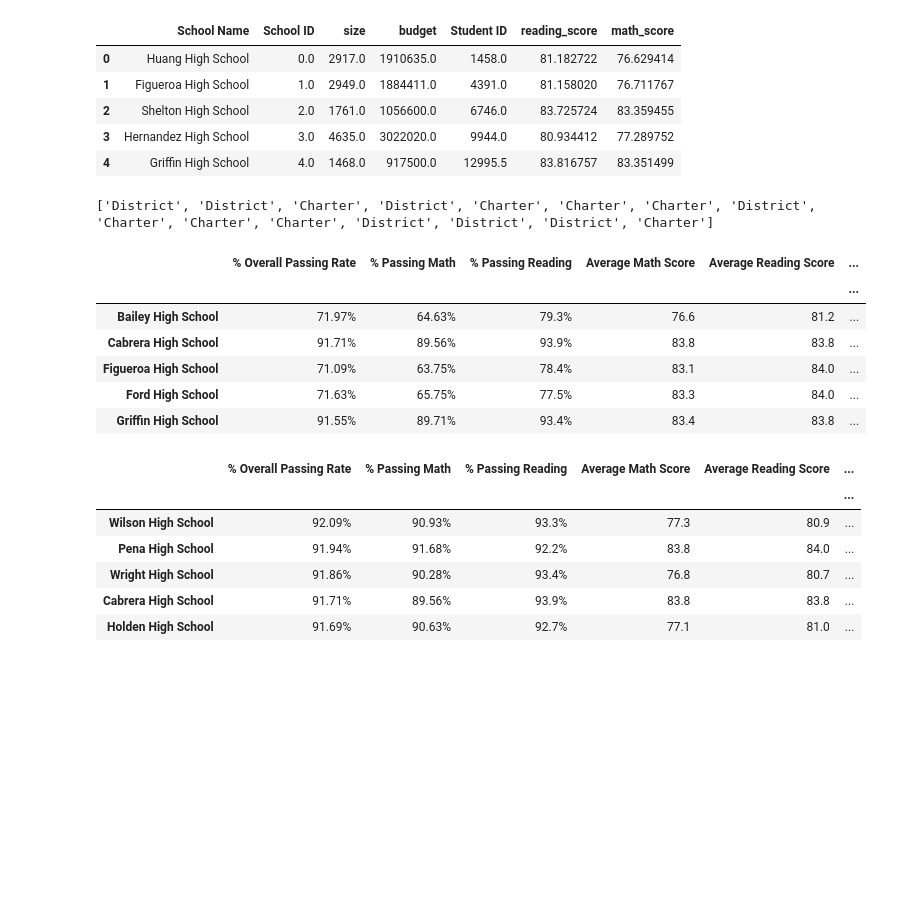
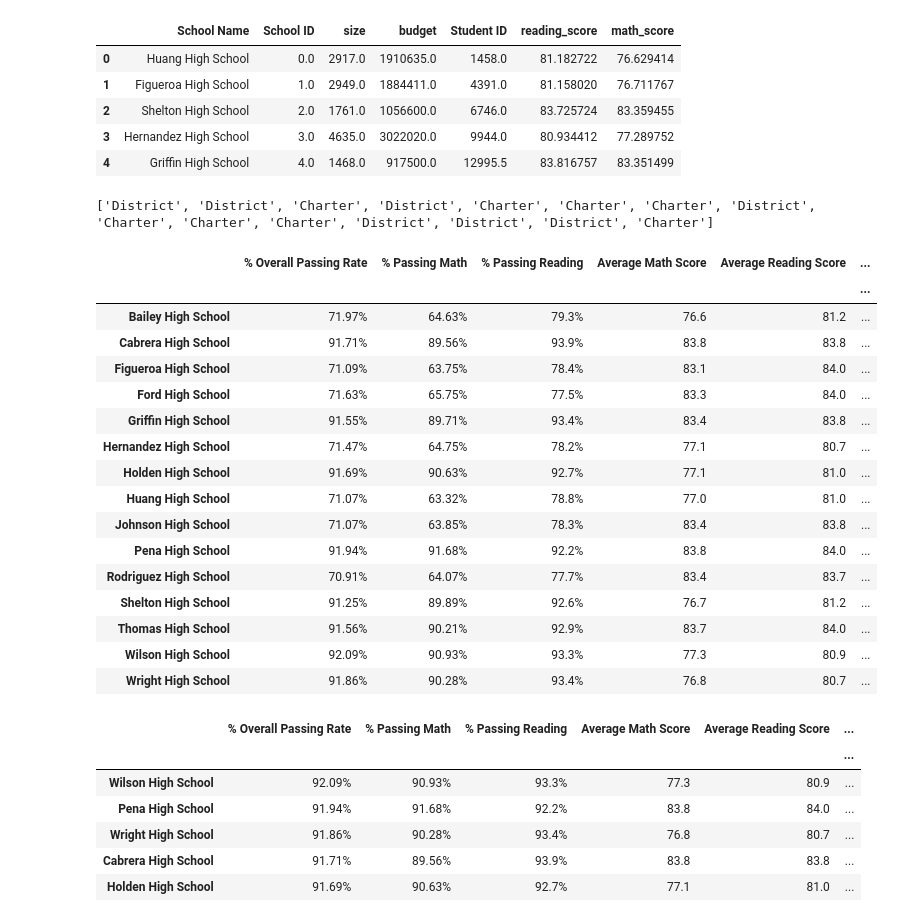
Before and after one commit to arnenewman11/python-challenge, a Jupyter notebook: PyCitySchools/PyCity_code_AN.ipynb, the cells around one changed output. Cells and saved outputs as stored; diff of their text form; code cells hidden in the pictures; blank space fills up the shorter version.

Commit message:
finished PyCitySchools code

```diff
--- a/PyCitySchools/PyCity_code_AN.ipynb
+++ b/PyCitySchools/PyCity_code_AN.ipynb
@@ -172,36 +174,60 @@ school_summary_data = pd.DataFrame({
     "Total School Budget":school_budget.tolist(),
     "Per Student Budget":per_student_budget.tolist(),
     "Average Math Score":avg_school_math.tolist(),
     "Average Reading Score":avg_school_reading.tolist(),
     "% Passing Math":school_math_pass_pct.tolist(),
     "% Passing Reading":school_reading_pass_pct.tolist(),
     "% Overall Passing Rate":school_overall_pass_rate.tolist()
     }).sort_values("")
 
+
 school_summary_data.set_index("",inplace=True)
+
+pretty_summary_data = school_summary_data
 
 #format via mapping
 school_summary_data["School Type"] = school_summary_data["School Type"]
 school_summary_data["Total Students"] = school_summary_data["Total Students"].map("{:,}".format)
-school_summary_data["Total School Budget"] = school_summary_data["Total School Budget"].map("${:,.2f}".format)
-school_summary_data["Per Student Budget"] = school_summary_data["Per Student Budget"].map("${:.2f}".format)
+school_summary_data["Total School Budget"] = school_summary_data["Total School Budget"].map("${:,.0f}".format)
+school_summary_data["Per Student Budget"] = school_summary_data["Per Student Budget"].map("${:.0f}".format)
 school_summary_data["Average Math Score"] = school_summary_data["Average Math Score"].map("{:.1f}".format)
 school_summary_data["Average Reading Score"] = school_summary_data["Average Reading Score"].map("{:.1f}".format)
 school_summary_data["% Passing Math"] = school_summary_data["% Passing Math"].map("{:.2f}%".format)
 school_summary_data["% Passing Reading"] = school_summary_data["% Passing Reading"].map("{:.1f}%".format)
 school_summary_data["% Overall Passing Rate"] = school_summary_data["% Overall Passing Rate"].map("{:.2f}%".format)
 
-school_summary_data.head()
+
+#pretty_summary_data["School Type"] = school_summary_data["School Type"]
+#pretty_summary_data["Total Students"] = school_summary_data["Total Students"].map("{:,}".format)
+#pretty_summary_data["Total School Budget"] = school_summary_data["Total School Budget"].map("${:,.0f}".format)
+#pretty_summary_data["Per Student Budget"] = school_summary_data["Per Student Budget"].map("${:.0f}".format)
+#pretty_summary_data["Average Math Score"] = school_summary_data["Average Math Score"].map("{:.1f}".format)
+#pretty_summary_data["Average Reading Score"] = school_summary_data["Average Reading Score"].map("{:.1f}".format)
+#pretty_summary_data["% Passing Math"] = school_summary_data["% Passing Math"].map("{:.2f}%".format)
+#pretty_summary_data["% Passing Reading"] = school_summary_data["% Passing Reading"].map("{:.1f}%".format)
+#pretty_summary_data["% Overall Passing Rate"] = school_summary_data["% Overall Passing Rate"].map("{:.2f}%".format)
+
+school_summary_data
 #cols = school_summary_data.columns.values
 # %% [output]
 ['District', 'District', 'Charter', 'District', 'Charter', 'Charter', 'Charter', 'District', 'Charter', 'Charter', 'Charter', 'District', 'District', 'District', 'Charter']
 |  | % Overall Passing Rate | % Passing Math | % Passing Reading | Average Math Score | Average Reading Score | ... |
 |  |  |  |  |  |  | ... |
 | Bailey High School | 71.97% | 64.63% | 79.3% | 76.6 | 81.2 | ... |
 | Cabrera High School | 91.71% | 89.56% | 93.9% | 83.8 | 83.8 | ... |
 | Figueroa High School | 71.09% | 63.75% | 78.4% | 83.1 | 84.0 | ... |
 | Ford High School | 71.63% | 65.75% | 77.5% | 83.3 | 84.0 | ... |
 | Griffin High School | 91.55% | 89.71% | 93.4% | 83.4 | 83.8 | ... |
+| Hernandez High School | 71.47% | 64.75% | 78.2% | 77.1 | 80.7 | ... |
+| Holden High School | 91.69% | 90.63% | 92.7% | 77.1 | 81.0 | ... |
+| Huang High School | 71.07% | 63.32% | 78.8% | 77.0 | 81.0 | ... |
+| Johnson High School | 71.07% | 63.85% | 78.3% | 83.4 | 83.8 | ... |
+| Pena High School | 91.94% | 91.68% | 92.2% | 83.8 | 84.0 | ... |
+| Rodriguez High School | 70.91% | 64.07% | 77.7% | 83.4 | 83.7 | ... |
+| Shelton High School | 91.25% | 89.89% | 92.6% | 76.7 | 81.2 | ... |
+| Thomas High School | 91.56% | 90.21% | 92.9% | 83.7 | 84.0 | ... |
+| Wilson High School | 92.09% | 90.93% | 93.3% | 77.3 | 80.9 | ... |
+| Wright High School | 91.86% | 90.28% | 93.4% | 76.8 | 80.7 | ... |
 # %%
 #Top performing schools by Passing rate
 
```
Also changed, not shown: parts of 9 cells of this notebook.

» **ASSIGNMENT**: Return the listing above in an exact copy that leaves out the images.

» **RESPONSE FOR THIS EXERCISE**:
Before and after one commit to arnenewman11/python-challenge, a Jupyter notebook: PyCitySchools/PyCity_code_AN.ipynb, the cells around one changed output. Cells and saved outputs as stored; diff of their text form; code cells hidden in the pictures; blank space fills up the shorter version.

Commit message:
finished PyCitySchools code

```diff
--- a/PyCitySchools/PyCity_code_AN.ipynb
+++ b/PyCitySchools/PyCity_code_AN.ipynb
@@ -172,36 +174,60 @@ school_summary_data = pd.DataFrame({
     "Total School Budget":school_budget.tolist(),
     "Per Student Budget":per_student_budget.tolist(),
     "Average Math Score":avg_school_math.tolist(),
     "Average Reading Score":avg_school_reading.tolist(),
     "% Passing Math":school_math_pass_pct.tolist(),
     "% Passing Reading":school_reading_pass_pct.tolist(),
     "% Overall Passing Rate":school_overall_pass_rate.tolist()
     }).sort_values("")
 
+
 school_summary_data.set_index("",inplace=True)
+
+pretty_summary_data = school_summary_data
 
 #format via mapping
 school_summary_data["School Type"] = school_summary_data["School Type"]
 school_summary_data["Total Students"] = school_summary_data["Total Students"].map("{:,}".format)
-school_summary_data["Total School Budget"] = school_summary_data["Total School Budget"].map("${:,.2f}".format)
-school_summary_data["Per Student Budget"] = school_summary_data["Per Student Budget"].map("${:.2f}".format)
+school_summary_data["Total School Budget"] = school_summary_data["Total School Budget"].map("${:,.0f}".format)
+school_summary_data["Per Student Budget"] = school_summary_data["Per Student Budget"].map("${:.0f}".format)
 school_summary_data["Average Math Score"] = school_summary_data["Average Math Score"].map("{:.1f}".format)
 school_summary_data["Average Reading Score"] = school_summary_data["Average Reading Score"].map("{:.1f}".format)
 school_summary_data["% Passing Math"] = school_summary_data["% Passing Math"].map("{:.2f}%".format)
 school_summary_data["% Passing Reading"] = school_summary_data["% Passing Reading"].map("{:.1f}%".format)
 school_summary_data["% Overall Passing Rate"] = school_summary_data["% Overall Passing Rate"].map("{:.2f}%".format)
 
-school_summary_data.head()
+
+#pretty_summary_data["School Type"] = school_summary_data["School Type"]
+#pretty_summary_data["Total Students"] = school_summary_data["Total Students"].map("{:,}".format)
+#pretty_summary_data["Total School Budget"] = school_summary_data["Total School Budget"].map("${:,.0f}".format)
+#pretty_summary_data["Per Student Budget"] = school_summary_data["Per Student Budget"].map("${:.0f}".format)
+#pretty_summary_data["Average Math Score"] = school_summary_data["Average Math Score"].map("{:.1f}".format)
+#pretty_summary_data["Average Reading Score"] = school_summary_data["Average Reading Score"].map("{:.1f}".format)
+#pretty_summary_data["% Passing Math"] = school_summary_data["% Passing Math"].map("{:.2f}%".format)
+#pretty_summary_data["% Passing Reading"] = school_summary_data["% Passing Reading"].map("{:.1f}%".format)
+#pretty_summary_data["% Overall Passing Rate"] = school_summary_data["% Overall Passing Rate"].map("{:.2f}%".format)
+
+school_summary_data
 #cols = school_summary_data.columns.values
 # %% [output]
 ['District', 'District', 'Charter', 'District', 'Charter', 'Charter', 'Charter', 'District', 'Charter', 'Charter', 'Charter', 'District', 'District', 'District', 'Charter']
 |  | % Overall Passing Rate | % Passing Math | % Passing Reading | Average Math Score | Average Reading Score | ... |
 |  |  |  |  |  |  | ... |
 | Bailey High School | 71.97% | 64.63% | 79.3% | 76.6 | 81.2 | ... |
 | Cabrera High School | 91.71% | 89.56% | 93.9% | 83.8 | 83.8 | ... |
 | Figueroa High School | 71.09% | 63.75% | 78.4% | 83.1 | 84.0 | ... |
 | Ford High School | 71.63% | 65.75% | 77.5% | 83.3 | 84.0 | ... |
 | Griffin High School | 91.55% | 89.71% | 93.4% | 83.4 | 83.8 | ... |
+| Hernandez High School | 71.47% | 64.75% | 78.2% | 77.1 | 80.7 | ... |
+| Holden High School | 91.69% | 90.63% | 92.7% | 77.1 | 81.0 | ... |
+| Huang High School | 71.07% | 63.32% | 78.8% | 77.0 | 81.0 | ... |
+| Johnson High School | 71.07% | 63.85% | 78.3% | 83.4 | 83.8 | ... |
+| Pena High School | 91.94% | 91.68% | 92.2% | 83.8 | 84.0 | ... |
+| Rodriguez High School | 70.91% | 64.07% | 77.7% | 83.4 | 83.7 | ... |
+| Shelton High School | 91.25% | 89.89% | 92.6% | 76.7 | 81.2 | ... |
+| Thomas High School | 91.56% | 90.21% | 92.9% | 83.7 | 84.0 | ... |
+| Wilson High School | 92.09% | 90.93% | 93.3% | 77.3 | 80.9 | ... |
+| Wright High School | 91.86% | 90.28% | 93.4% | 76.8 | 80.7 | ... |
 # %%
 #Top performing schools by Passing rate
 
```
Also changed, not shown: parts of 9 cells of this notebook.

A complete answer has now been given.